Material provided =
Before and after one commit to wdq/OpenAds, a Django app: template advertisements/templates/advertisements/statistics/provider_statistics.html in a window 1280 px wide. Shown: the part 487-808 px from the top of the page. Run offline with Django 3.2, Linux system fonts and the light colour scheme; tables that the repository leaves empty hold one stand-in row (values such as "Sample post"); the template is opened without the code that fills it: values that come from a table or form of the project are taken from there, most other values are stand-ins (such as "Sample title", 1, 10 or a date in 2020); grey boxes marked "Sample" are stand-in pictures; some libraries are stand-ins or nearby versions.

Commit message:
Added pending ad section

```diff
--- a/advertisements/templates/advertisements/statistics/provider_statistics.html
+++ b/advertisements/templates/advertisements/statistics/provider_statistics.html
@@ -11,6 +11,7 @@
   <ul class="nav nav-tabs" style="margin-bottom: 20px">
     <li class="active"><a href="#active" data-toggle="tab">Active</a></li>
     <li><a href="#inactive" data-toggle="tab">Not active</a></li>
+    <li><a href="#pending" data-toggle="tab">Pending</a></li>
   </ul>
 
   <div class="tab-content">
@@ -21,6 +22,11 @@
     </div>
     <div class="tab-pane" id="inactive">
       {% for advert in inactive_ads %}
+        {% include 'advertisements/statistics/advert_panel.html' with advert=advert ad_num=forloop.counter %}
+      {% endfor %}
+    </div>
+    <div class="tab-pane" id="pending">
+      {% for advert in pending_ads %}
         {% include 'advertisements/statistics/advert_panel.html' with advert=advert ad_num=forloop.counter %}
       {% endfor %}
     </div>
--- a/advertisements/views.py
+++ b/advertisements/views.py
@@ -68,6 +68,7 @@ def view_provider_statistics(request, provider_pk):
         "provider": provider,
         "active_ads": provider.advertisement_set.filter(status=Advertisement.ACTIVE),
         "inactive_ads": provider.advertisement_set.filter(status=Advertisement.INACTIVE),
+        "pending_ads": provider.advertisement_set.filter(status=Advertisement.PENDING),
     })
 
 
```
* * *
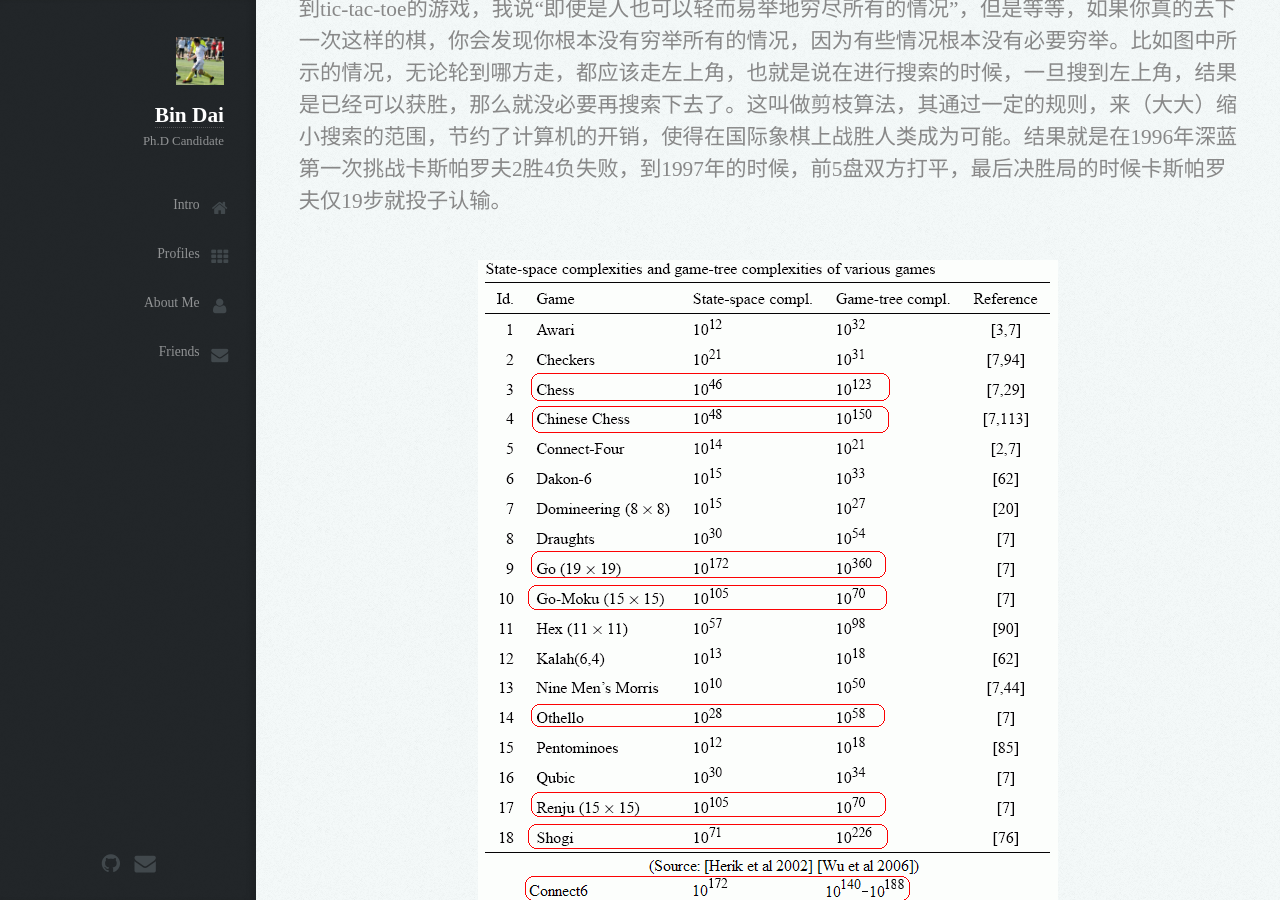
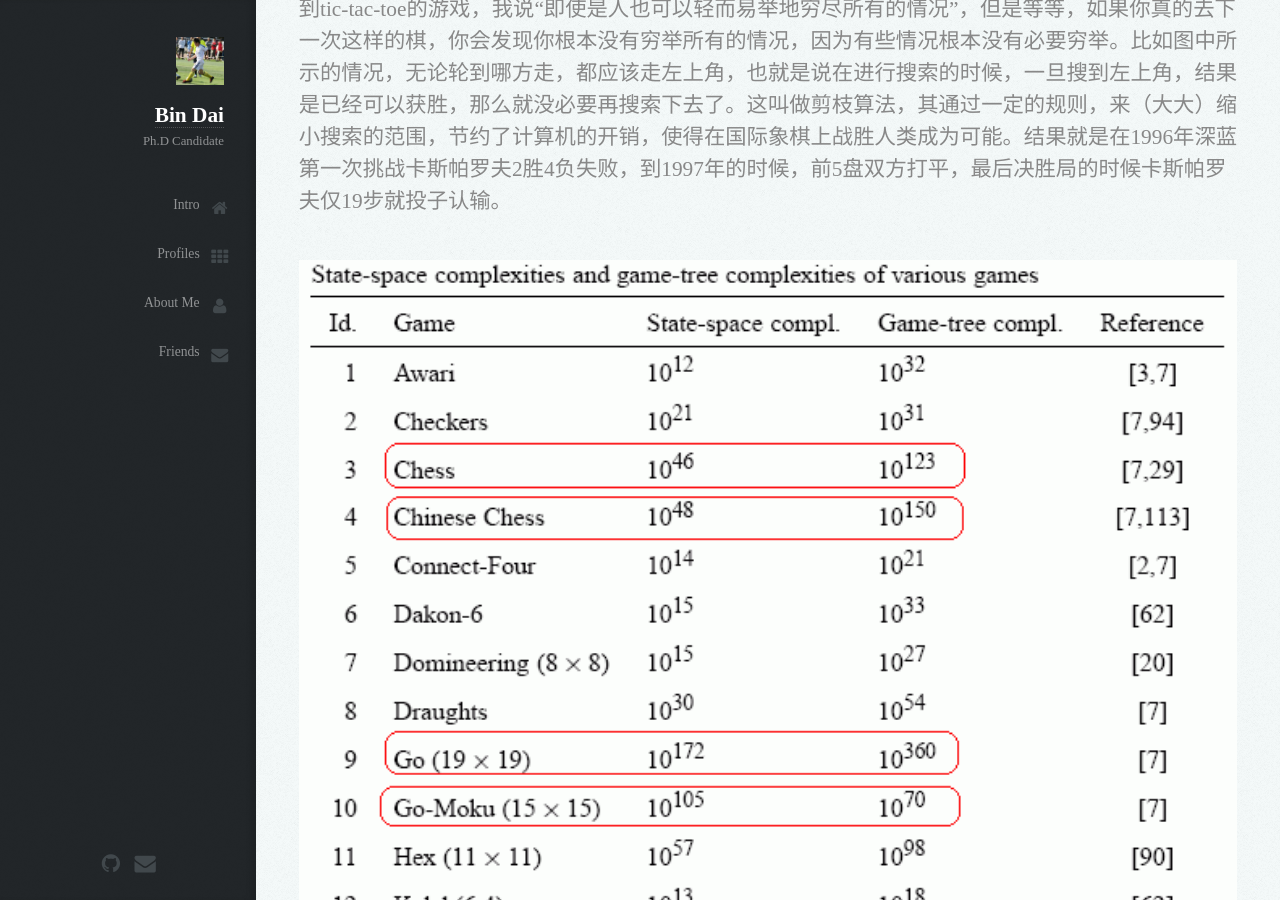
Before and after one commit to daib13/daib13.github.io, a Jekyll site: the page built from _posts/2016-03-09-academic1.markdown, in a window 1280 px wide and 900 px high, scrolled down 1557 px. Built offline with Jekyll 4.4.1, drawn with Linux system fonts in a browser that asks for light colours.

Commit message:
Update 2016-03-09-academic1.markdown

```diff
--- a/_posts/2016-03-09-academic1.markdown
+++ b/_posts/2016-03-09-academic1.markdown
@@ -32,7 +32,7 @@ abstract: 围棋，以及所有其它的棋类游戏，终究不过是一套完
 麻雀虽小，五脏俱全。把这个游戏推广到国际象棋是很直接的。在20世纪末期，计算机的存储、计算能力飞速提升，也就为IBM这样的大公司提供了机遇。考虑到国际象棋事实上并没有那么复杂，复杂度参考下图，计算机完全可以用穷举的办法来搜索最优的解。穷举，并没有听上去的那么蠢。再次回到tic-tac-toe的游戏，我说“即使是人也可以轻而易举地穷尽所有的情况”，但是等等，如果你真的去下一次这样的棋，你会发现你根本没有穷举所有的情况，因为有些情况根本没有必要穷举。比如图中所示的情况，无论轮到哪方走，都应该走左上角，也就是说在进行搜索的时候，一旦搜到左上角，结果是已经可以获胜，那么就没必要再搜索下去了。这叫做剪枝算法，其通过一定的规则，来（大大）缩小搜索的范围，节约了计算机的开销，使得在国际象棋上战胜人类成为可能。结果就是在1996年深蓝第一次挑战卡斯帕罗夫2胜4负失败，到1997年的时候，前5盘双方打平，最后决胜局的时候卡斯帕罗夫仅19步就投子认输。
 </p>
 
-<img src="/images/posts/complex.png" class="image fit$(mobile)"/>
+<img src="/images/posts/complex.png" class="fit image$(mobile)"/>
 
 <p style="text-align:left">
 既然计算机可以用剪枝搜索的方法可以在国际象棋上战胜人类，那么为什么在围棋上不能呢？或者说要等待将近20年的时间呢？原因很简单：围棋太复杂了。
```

Goal of the exercise =
What lines above contain the word "html"? Please copy each one.

Written reply =
Before and after one commit to wdq/OpenAds, a Django app: template advertisements/templates/advertisements/statistics/provider_statistics.html in a window 1280 px wide. Shown: the part 487-808 px from the top of the page. Run offline with Django 3.2, Linux system fonts and the light colour scheme; tables that the repository leaves empty hold one stand-in row (values such as "Sample post"); the template is opened without the code that fills it: values that come from a table or form of the project are taken from there, most other values are stand-ins (such as "Sample title", 1, 10 or a date in 2020); grey boxes marked "Sample" are stand-in pictures; some libraries are stand-ins or nearby versions.
--- a/advertisements/templates/advertisements/statistics/provider_statistics.html
+++ b/advertisements/templates/advertisements/statistics/provider_statistics.html
+        {% include 'advertisements/statistics/advert_panel.html' with advert=advert ad_num=forloop.counter %}
         {% include 'advertisements/statistics/advert_panel.html' with advert=advert ad_num=forloop.counter %}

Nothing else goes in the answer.